Extracted data entries:

_ _ _ _ _

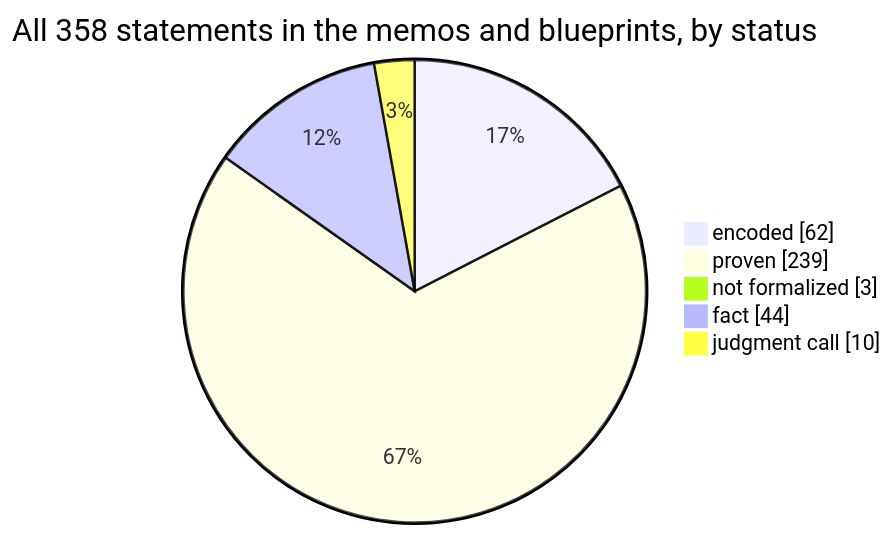
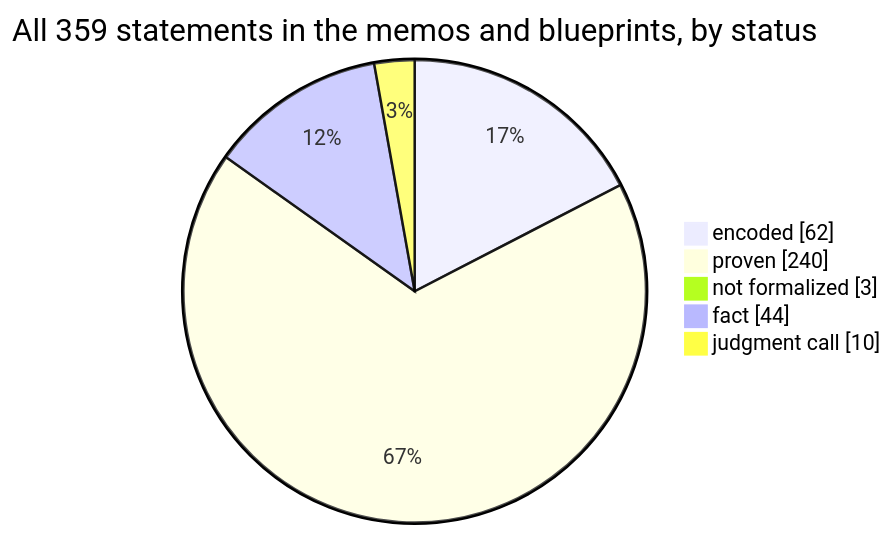
The first of 4 diagrams in docs/graphs/dashboard.md (SeanWMurray/Canteen), drawn with Mermaid before and after one commit. The commit also changed other lines of this file and 15 other files, not shown here.

````diff
--- a/docs/graphs/dashboard.md
+++ b/docs/graphs/dashboard.md
@@ -11,8 +11,8 @@
 ```mermaid
-pie showData title All 358 statements in the memos and blueprints, by status
+pie showData title All 359 statements in the memos and blueprints, by status
     "encoded" : 62
-    "proven" : 239
+    "proven" : 240
     "not formalized" : 3
     "fact" : 44
     "judgment call" : 10
 ```
````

_ _ _ _ _

Repeat the data in full and exactly. Omit pictures.

## WRITTEN ANSWER
The first of 4 diagrams in docs/graphs/dashboard.md (SeanWMurray/Canteen), drawn with Mermaid before and after one commit. The commit also changed other lines of this file and 15 other files, not shown here.

````diff
--- a/docs/graphs/dashboard.md
+++ b/docs/graphs/dashboard.md
@@ -11,8 +11,8 @@
 ```mermaid
-pie showData title All 358 statements in the memos and blueprints, by status
+pie showData title All 359 statements in the memos and blueprints, by status
     "encoded" : 62
-    "proven" : 239
+    "proven" : 240
     "not formalized" : 3
     "fact" : 44
     "judgment call" : 10
 ```
````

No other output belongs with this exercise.